Wisconsin hasn’t seen the best of Miami.
The Wisconsin Badgers, Miami’s opponent in Saturday’s 2017 Orange Bowl, probably do not think the Hurricanes are very good.
Here’s why: Wisconsin left tackle Michael Deiter revealed Wednesday that his Badgers have confined their film study to Miami’s games at Florida State and Pitt and against Clemson in the ACC title game.
Miami went 1-2 in those games, getting blown out by Clemson 38-3; playing its worst game of the season in a 24-14 loss to Pitt and needing a miracle finish to edge FSU 24-20.
“Just teams that play similar pro-style offenses to us,” Deiter said when asked about which games on Miami’s schedule his Badgers have watched most intently.
“I think those games are the best ones to know what Miami wants to do against that style of offense. … The Clemson game I’ve watched a couple of times.”
Most Canes fans would prefer to travel on a five-hour flight — sitting next to a snoring man, a crying baby and Gilbert Gottfried — as opposed to watching that Clemson game twice.
But the 10th-ranked Hurricanes (10-2), who are 6 1/2-point underdogs against the sixth-ranked Badgers (12-1), will get a chance to break their two-game losing streak, ending their season on a positive note.
Wisconsin and Miami have met just once previously in the postseason, with the stronger Badgers negating the Hurricanes’ speed in a 20-14 win in the 2009 Champs Sports Bowl in Orlando.
That will surely be Wisconsin’s strategy Saturday.
Badgers quarterback Alex Hornibrook is ordinary statistically. The redshirt sophomore, a second-year starter, leads a passing game that averages only 187 yards, ninth-best in the Big 10.
But the Wisconsin offensive line is special. Deiter, who switched from center to left tackle in the last week of spring, was a Sporting News second-team All-American. Right tackle David Edwards was an American Football Coaches first-team All-American. And right guard Beau Benzschawel was a third-team Associated Press All-American.
The last time Wisconsin had three All-American offensive linemen on the same team was 1921, and Benzschawel made it clear on Wednesday that the current Badgers will go with their strength.
“It’s everything,” he said of the battle up front, “not just to control the game but to send a message.”
Delivering that message — at least with the ball in his hands — will be freshman running back Jonathan Taylor, who leads the Big 10 with 1,847 rushing yards. He has scored 13 touchdowns and averages 6.8 yards per carry.
That run game fuels the Badgers, who lead the league in third-down conversion (48.8), rank second in time of possession (35:09, just three seconds off the top spot) and rank third in points (33.8).
The Badgers rank second in rush yards (229.0) and are tied for first in fewest sacks (1.5 per game).

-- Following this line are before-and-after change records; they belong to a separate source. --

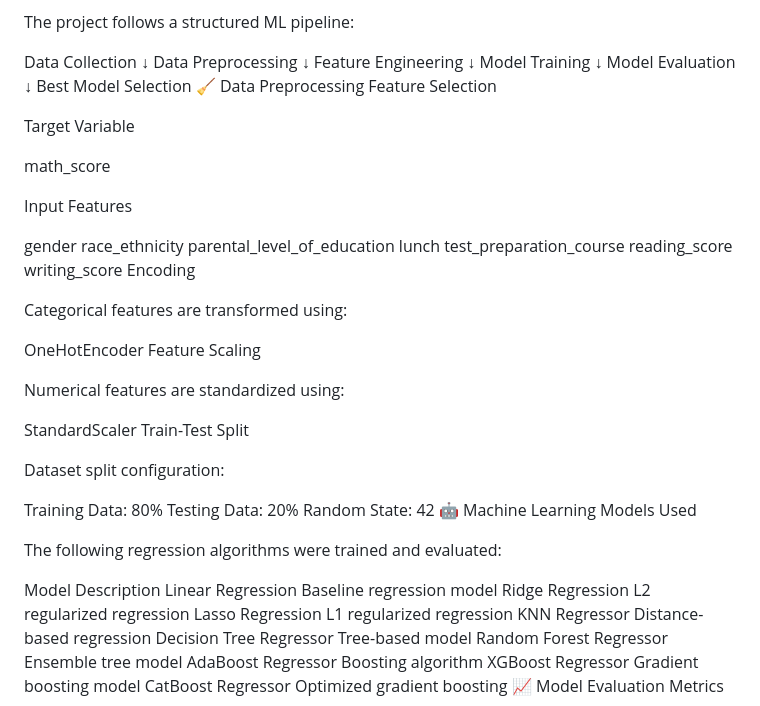
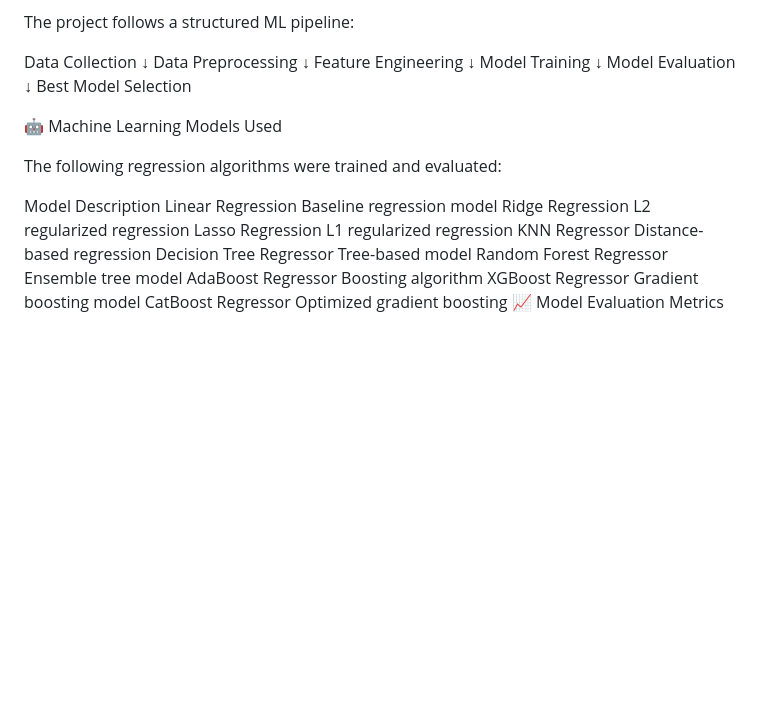
Before and after one commit to bhaumik694/MLproject, a Markdown page: README.md, the part around one of its changes. Rendered like a GitHub page; blank space fills up the shorter version.

```diff
--- a/README.md
+++ b/README.md
@@ -60,39 +57,7 @@ Model Training
 Model Evaluation
       ↓
 Best Model Selection
-🧹 Data Preprocessing
-Feature Selection
 
-Target Variable
-
-math_score
-
-Input Features
-
-gender
-race_ethnicity
-parental_level_of_education
-lunch
-test_preparation_course
-reading_score
-writing_score
-Encoding
-
-Categorical features are transformed using:
-
-OneHotEncoder
-Feature Scaling
-
-Numerical features are standardized using:
-
-StandardScaler
-Train-Test Split
-
-Dataset split configuration:
-
-Training Data: 80%
-Testing Data: 20%
-Random State: 42
 🤖 Machine Learning Models Used
 
 The following regression algorithms were trained and evaluated:
```
Also changed, not shown: other parts of README.md (+4 -4 lines).
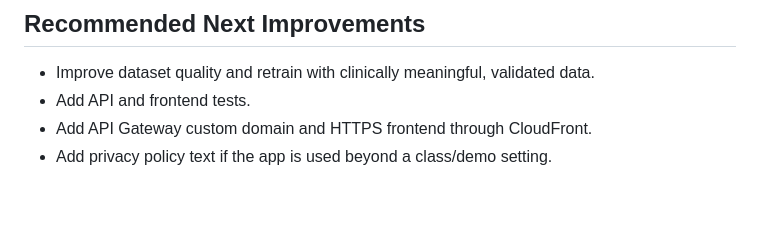
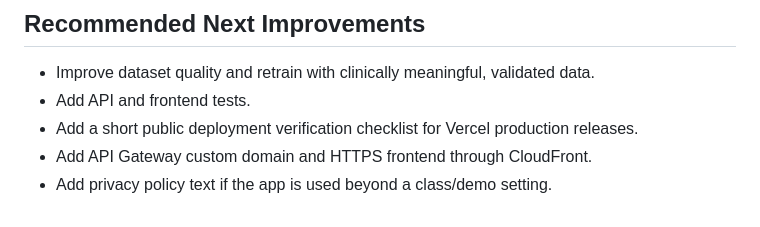
Before and after one commit to snehathesingh-stack/breast-wellness-site, a Markdown page: README.md, the part around the change. Drawn GitHub-style.

Commit message:
Update deployment improvement notes

```diff
--- a/README.md
+++ b/README.md
@@ -338,5 +338,6 @@ The Vercel API returns:
 
 - Improve dataset quality and retrain with clinically meaningful, validated data.
 - Add API and frontend tests.
+- Add a short public deployment verification checklist for Vercel production releases.
 - Add API Gateway custom domain and HTTPS frontend through CloudFront.
 - Add privacy policy text if the app is used beyond a class/demo setting.
```
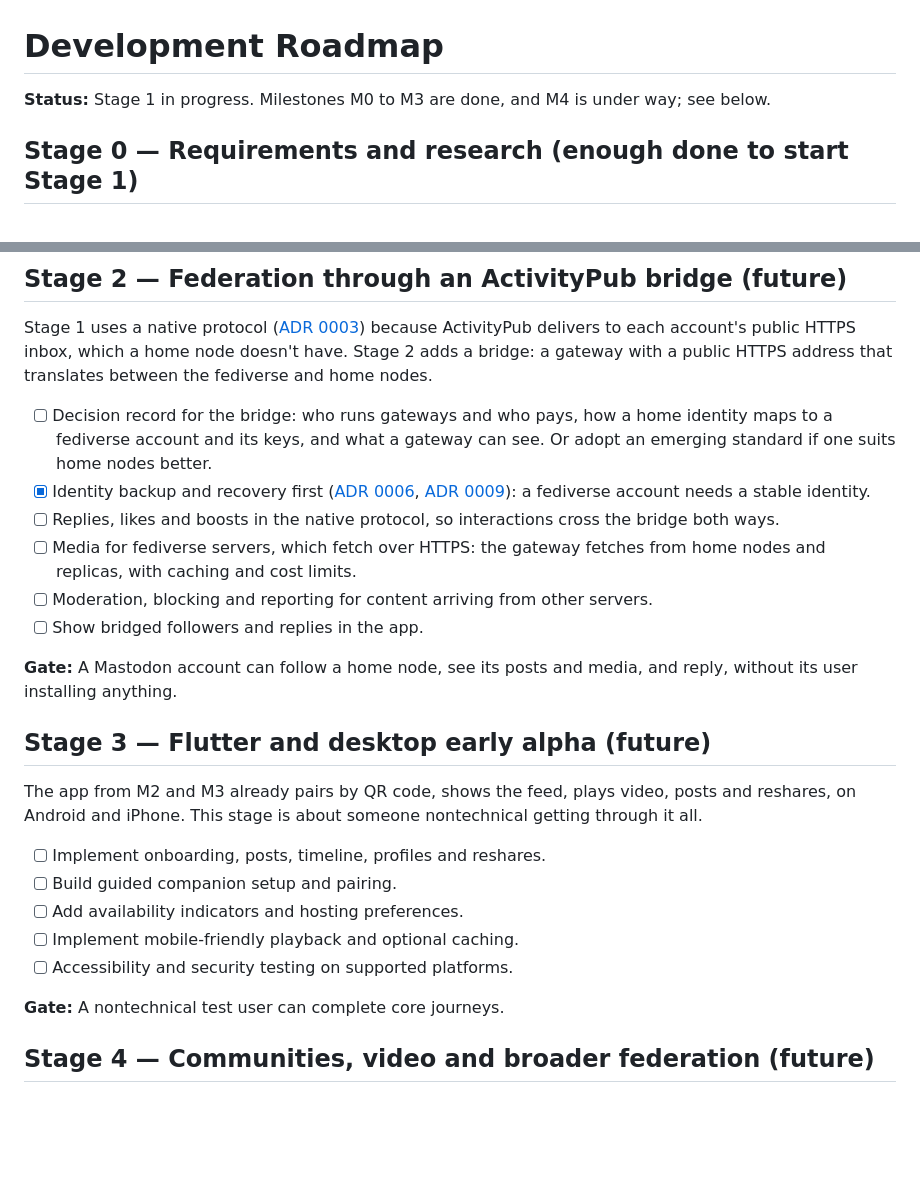
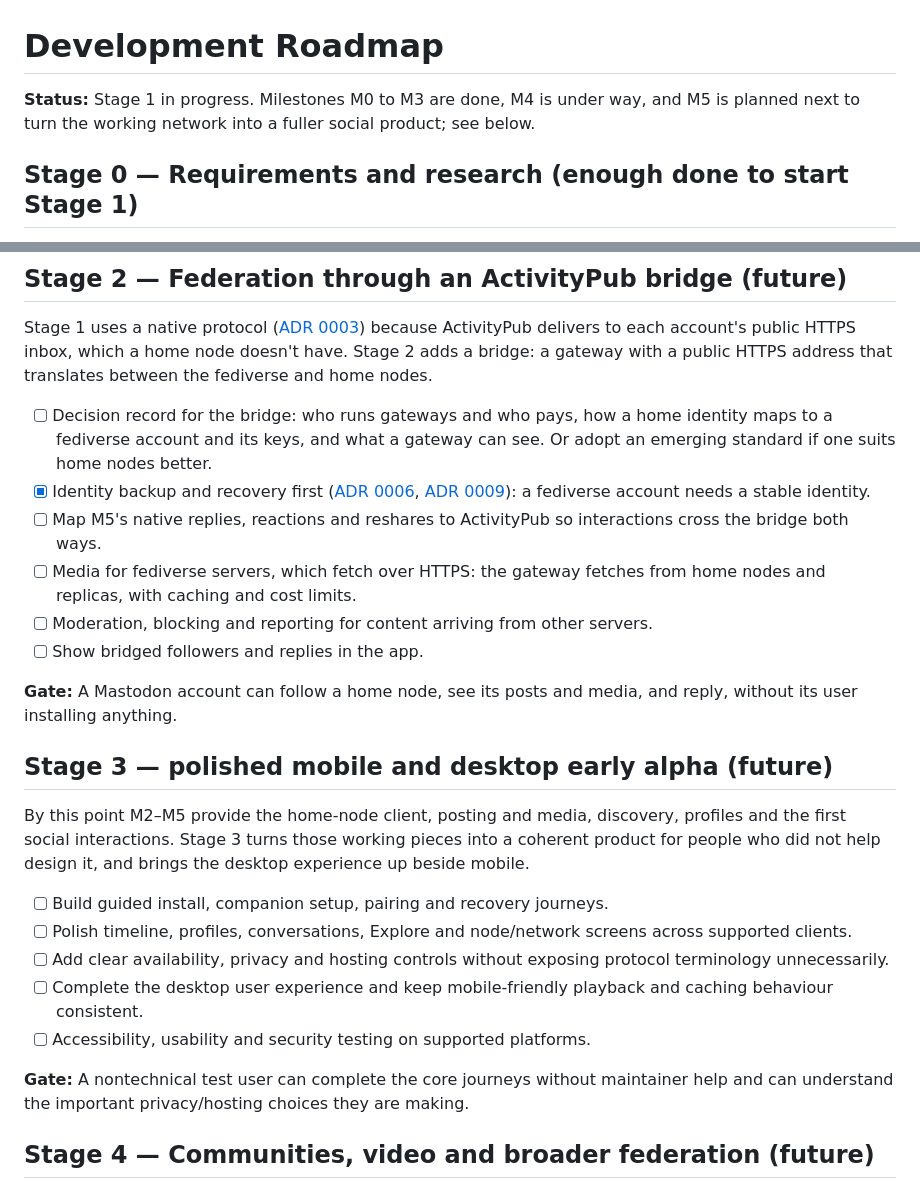
Before and after one commit to Jayotis/open-social-p2p, a Markdown page: docs/06-roadmap.md, 2 parts joined by grey strips. Drawn GitHub-style; blank space fills up the shorter version.

Commit message:
docs: make the social product the next Stage 1 milestone

```diff
--- a/docs/06-roadmap.md
+++ b/docs/06-roadmap.md
@@ -1,6 +1,6 @@
 # Development Roadmap
 
-**Status:** Stage 1 in progress. Milestones M0 to M3 are done, and M4 is under way; see below.
+**Status:** Stage 1 in progress. Milestones M0 to M3 are done, M4 is under way, and M5 is planned next to turn the working network into a fuller social product; see below.
 
 ## Stage 0 — Requirements and research (enough done to start Stage 1)
 
@@ -86,24 +98,24 @@ Stage 1 uses a native protocol ([ADR 0003](decisions/0003-native-social-protocol
 
 - [ ] Decision record for the bridge: who runs gateways and who pays, how a home identity maps to a fediverse account and its keys, and what a gateway can see. Or adopt an emerging standard if one suits home nodes better.
 - [x] Identity backup and recovery first ([ADR 0006](decisions/0006-desktop-first-always-on-node.md), [ADR 0009](decisions/0009-identity-backup-and-recovery.md)): a fediverse account needs a stable identity.
-- [ ] Replies, likes and boosts in the native protocol, so interactions cross the bridge both ways.
+- [ ] Map M5's native replies, reactions and reshares to ActivityPub so interactions cross the bridge both ways.
 - [ ] Media for fediverse servers, which fetch over HTTPS: the gateway fetches from home nodes and replicas, with caching and cost limits.
 - [ ] Moderation, blocking and reporting for content arriving from other servers.
 - [ ] Show bridged followers and replies in the app.
 
 **Gate:** A Mastodon account can follow a home node, see its posts and media, and reply, without its user installing anything.
 
-## Stage 3 — Flutter and desktop early alpha (future)
+## Stage 3 — polished mobile and desktop early alpha (future)
 
-The app from M2 and M3 already pairs by QR code, shows the feed, plays video, posts and reshares, on Android and iPhone. This stage is about someone nontechnical getting through it all.
+By this point M2–M5 provide the home-node client, posting and media, discovery, profiles and the first social interactions. Stage 3 turns those working pieces into a coherent product for people who did not help design it, and brings the desktop experience up beside mobile.
 
-- [ ] Implement onboarding, posts, timeline, profiles and reshares.
-- [ ] Build guided companion setup and pairing.
-- [ ] Add availability indicators and hosting preferences.
-- [ ] Implement mobile-friendly playback and optional caching.
-- [ ] Accessibility and security testing on supported platforms.
+- [ ] Build guided install, companion setup, pairing and recovery journeys.
+- [ ] Polish timeline, profiles, conversations, Explore and node/network screens across supported clients.
+- [ ] Add clear availability, privacy and hosting controls without exposing protocol terminology unnecessarily.
+- [ ] Complete the desktop user experience and keep mobile-friendly playback and caching behaviour consistent.
+- [ ] Accessibility, usability and security testing on supported platforms.
 
-**Gate:** A nontechnical test user can complete core journeys.
+**Gate:** A nontechnical test user can complete the core journeys without maintainer help and can understand the important privacy/hosting choices they are making.
 
 ## Stage 4 — Communities, video and broader federation (future)
 
```
Also changed, not shown: other parts of docs/06-roadmap.md (+12 -0 lines).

Where Wisconsin is vulnerable is on turnovers, especially if Miami can thwart the run game and force Hornibrook to throw on third-and-long situations.

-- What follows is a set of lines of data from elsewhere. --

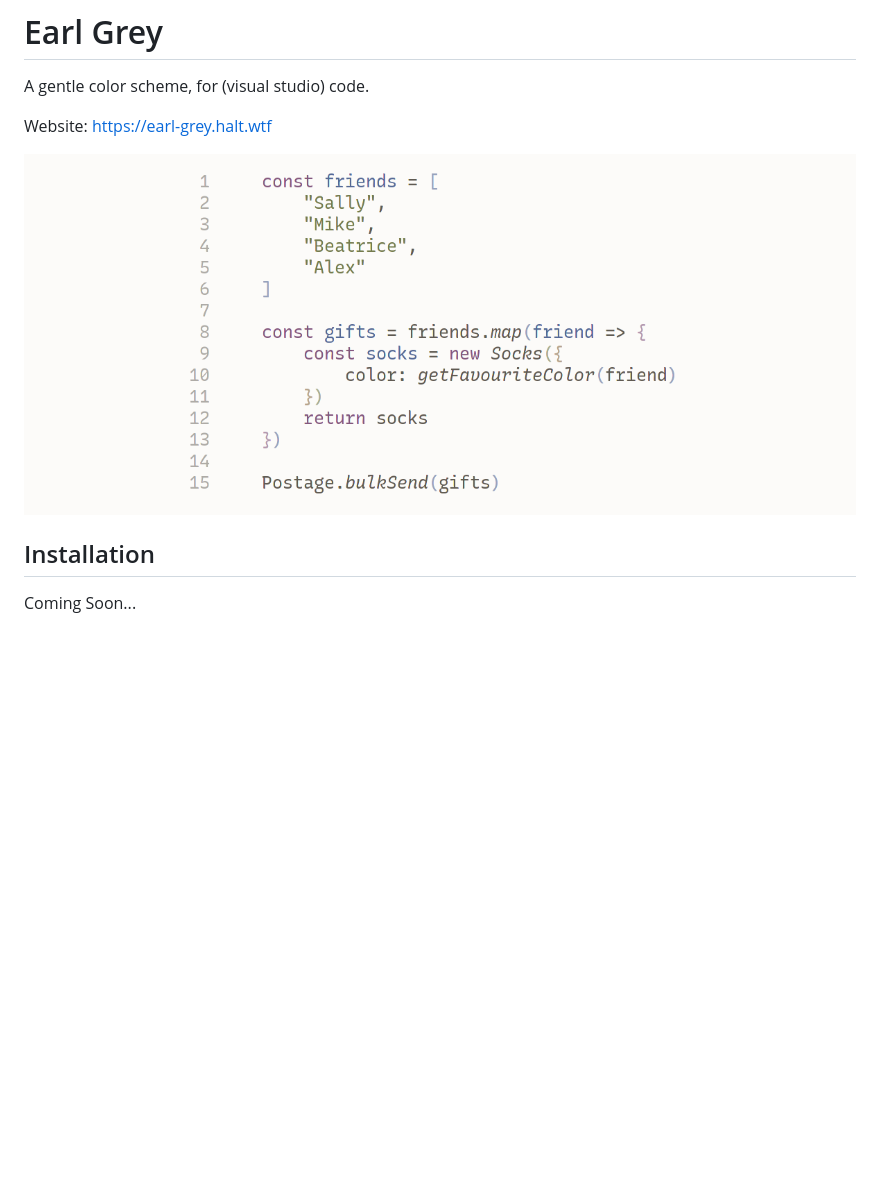
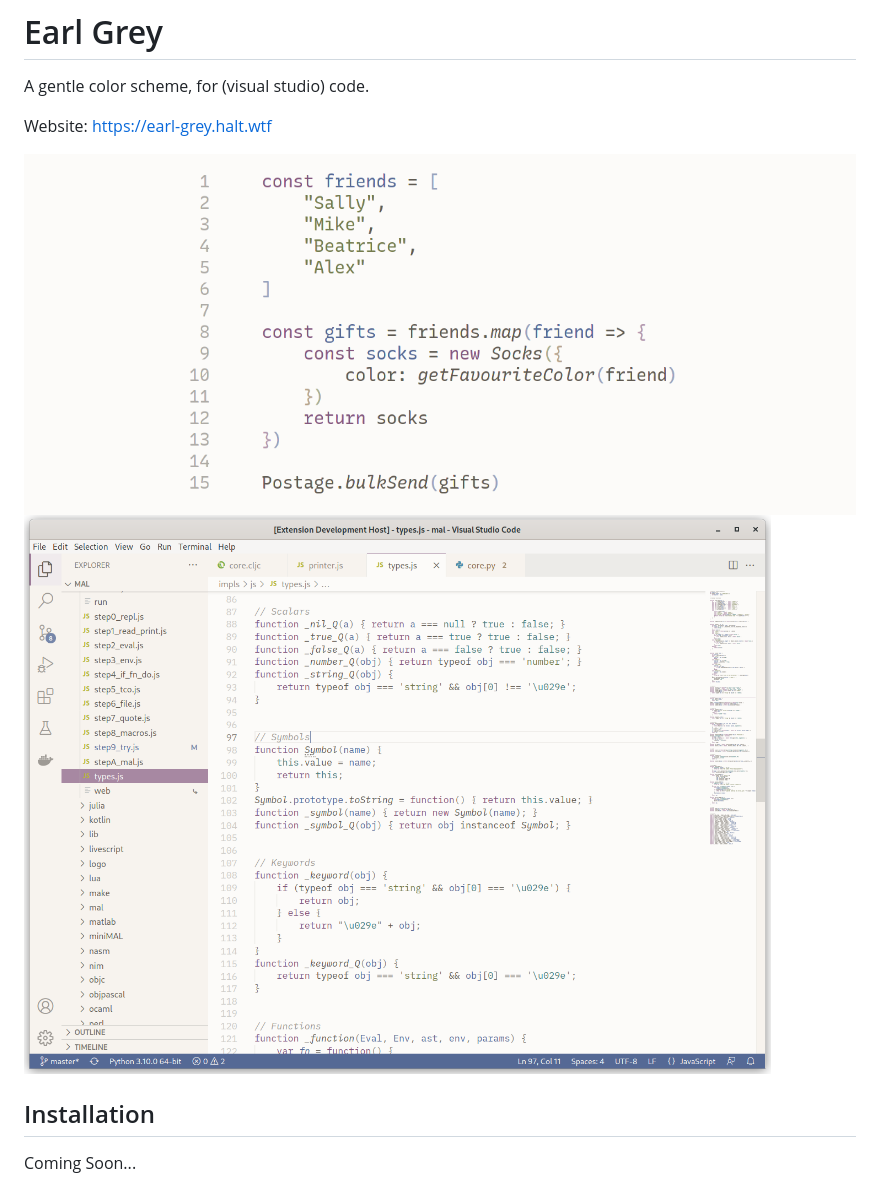
Before and after one commit to earl-grey-theme/earl-grey-vsc, a Markdown page: README.md, the part around the change. GitHub-like rendering; pictures changed too: vsc-demo.png (added); blank space fills up the shorter version.

Commit message:
Update demo

```diff
--- a/README.md
+++ b/README.md
@@ -4,7 +4,8 @@ A gentle color scheme, for (visual studio) code.
 
 Website: https://earl-grey.halt.wtf
 
-![Earl Grey demo with javascript code](./eg-demo.png)
+![Earl Grey demo with Javascript code](./eg-demo.png)
+![Full demonstration in Visual Studio Code](./vsc-demo.png)
 
 
 ## Installation
```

Wisconsin is only plus-three on turnovers, losing eight fumbles and throwing 15 interceptions.
The Hurricanes, who lead the nation with 3.58 sacks per game, would love to break out their “Turnover Chain” multiple times, and the Badgers — publicly at least — didn’t exhibit any ill will toward the City of Miami’s most famous piece of jewelry circa 2017.
“I think it’s cool, honestly,” Deiter said. “[Turnovers] are something you should glorify. I don’t know if I would call [the chain] necessary, but there’s some merit to putting hype around turnovers.”

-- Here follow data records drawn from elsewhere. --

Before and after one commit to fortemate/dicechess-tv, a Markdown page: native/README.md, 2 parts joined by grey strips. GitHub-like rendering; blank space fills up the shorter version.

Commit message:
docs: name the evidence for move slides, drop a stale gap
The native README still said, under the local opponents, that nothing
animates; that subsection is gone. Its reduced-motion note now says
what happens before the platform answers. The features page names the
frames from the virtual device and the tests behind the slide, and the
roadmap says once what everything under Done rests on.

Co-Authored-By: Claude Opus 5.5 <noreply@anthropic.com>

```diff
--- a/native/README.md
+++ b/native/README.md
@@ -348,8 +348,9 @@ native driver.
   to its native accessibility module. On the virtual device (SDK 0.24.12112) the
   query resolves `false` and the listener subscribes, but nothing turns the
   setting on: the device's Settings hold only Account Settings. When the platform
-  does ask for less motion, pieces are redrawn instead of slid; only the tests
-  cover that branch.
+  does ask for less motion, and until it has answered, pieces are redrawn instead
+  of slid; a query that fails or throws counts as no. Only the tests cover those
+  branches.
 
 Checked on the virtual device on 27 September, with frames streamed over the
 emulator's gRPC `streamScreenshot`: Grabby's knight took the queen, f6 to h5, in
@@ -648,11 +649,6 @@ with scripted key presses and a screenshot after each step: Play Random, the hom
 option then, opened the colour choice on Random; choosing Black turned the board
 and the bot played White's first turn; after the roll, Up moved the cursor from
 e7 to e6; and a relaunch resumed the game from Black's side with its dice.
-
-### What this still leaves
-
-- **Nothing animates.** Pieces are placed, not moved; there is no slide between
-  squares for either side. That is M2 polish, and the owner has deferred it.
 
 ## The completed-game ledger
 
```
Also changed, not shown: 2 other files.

For Miami, in order to stop Wisconsin’s ground assault on Saturday, it would seem that the turnover chain would be very necessary.